BEGIN Available data

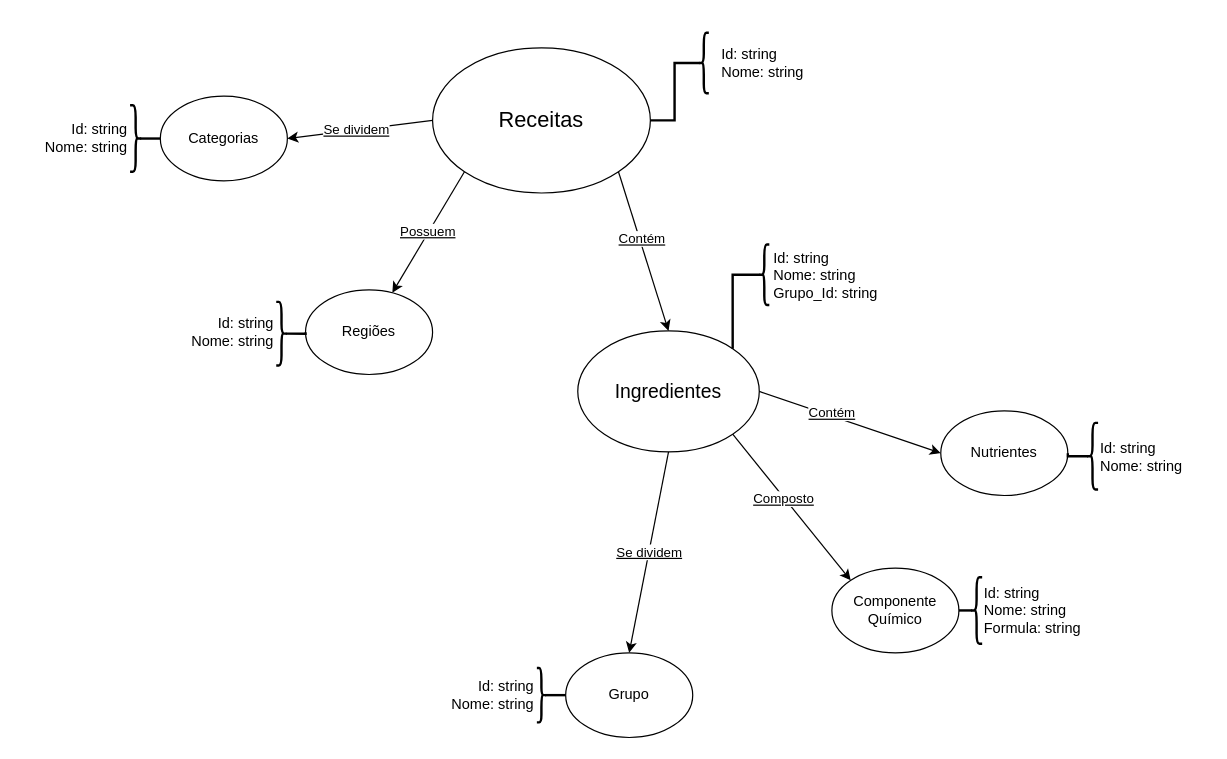
Earlier version of the draw.io diagram Diagrama sem nome.drawio (MrRay0708/CHAVE-MC536). Source tidied: cells renumbered, new cells numbered last; positions are measured from the earlier drawing's top-left corner, leaving out a move shared by most shapes. Both pictures are drawn from the tidied source at 121%, with x=0, y=0 at pixel (21, 21).
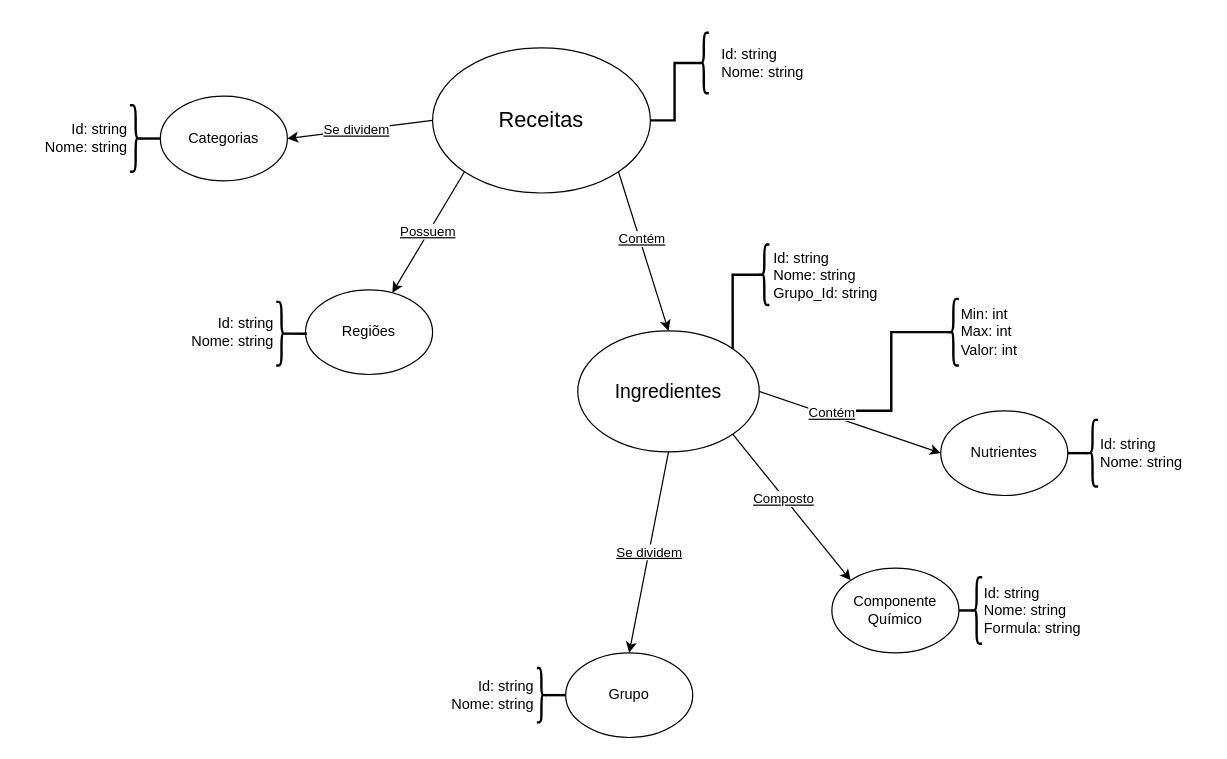
Above is the later version.

Diff of the diagram source:
```diff
@@
     <mxCell id="30" style="shape=curlyBracket;whiteSpace=wrap;html=1;rounded=1;labelPosition=left;verticalLabelPosition=middle;align=right;verticalAlign=middle;strokeWidth=2;" parent="1" vertex="1">
-      <mxGeometry x="880.8" y="332" width="9.2" height="55" as="geometry" />
+      <mxGeometry x="880.8" y="329.5" width="9.2" height="55" as="geometry" />
     </mxCell>
@@
     <mxCell id="41" value="&lt;div style=&quot;&quot;&gt;&lt;span style=&quot;background-color: initial;&quot;&gt;Id: string&lt;/span&gt;&lt;/div&gt;&lt;div style=&quot;&quot;&gt;&lt;span style=&quot;background-color: initial;&quot;&gt;Nome: string&lt;/span&gt;&lt;/div&gt;" style="text;html=1;strokeColor=none;fillColor=none;align=left;verticalAlign=middle;whiteSpace=wrap;rounded=0;" parent="1" vertex="1">
-      <mxGeometry x="890" y="324.5" width="90" height="70" as="geometry" />
+      <mxGeometry x="890" y="322" width="90" height="70" as="geometry" />
     </mxCell>
+    <mxCell id="42" style="edgeStyle=orthogonalEdgeStyle;rounded=0;orthogonalLoop=1;jettySize=auto;html=1;exitX=0.1;exitY=0.5;exitDx=0;exitDy=0;exitPerimeter=0;strokeWidth=2;endArrow=none;endFill=0;" parent="1" edge="1">
+      <mxGeometry relative="1" as="geometry">
+        <mxPoint x="770" y="257" as="sourcePoint" />
+        <mxPoint x="690" y="322" as="targetPoint" />
+        <Array as="points">
+          <mxPoint x="719.1" y="257" />
+          <mxPoint x="719.1" y="322" />
+        </Array>
+      </mxGeometry>
+    </mxCell>
+    <mxCell id="43" style="shape=curlyBracket;whiteSpace=wrap;html=1;rounded=1;labelPosition=left;verticalLabelPosition=middle;align=right;verticalAlign=middle;strokeWidth=2;" parent="1" vertex="1">
+      <mxGeometry x="765.8" y="229.5" width="9.2" height="55" as="geometry" />
+    </mxCell>
+    <mxCell id="44" value="&lt;div style=&quot;&quot;&gt;Min: int&lt;/div&gt;&lt;div style=&quot;&quot;&gt;Max: int&amp;nbsp;&lt;/div&gt;&lt;div style=&quot;&quot;&gt;Valor: int&lt;/div&gt;" style="text;html=1;strokeColor=none;fillColor=none;align=left;verticalAlign=middle;whiteSpace=wrap;rounded=0;" parent="1" vertex="1">
+      <mxGeometry x="775" y="222" width="90" height="70" as="geometry" />
+    </mxCell>
```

END Available data

**Exercise details**. Tell how many lines above include "mxGeometry", and add no other text.

**Answer to the problem**. 8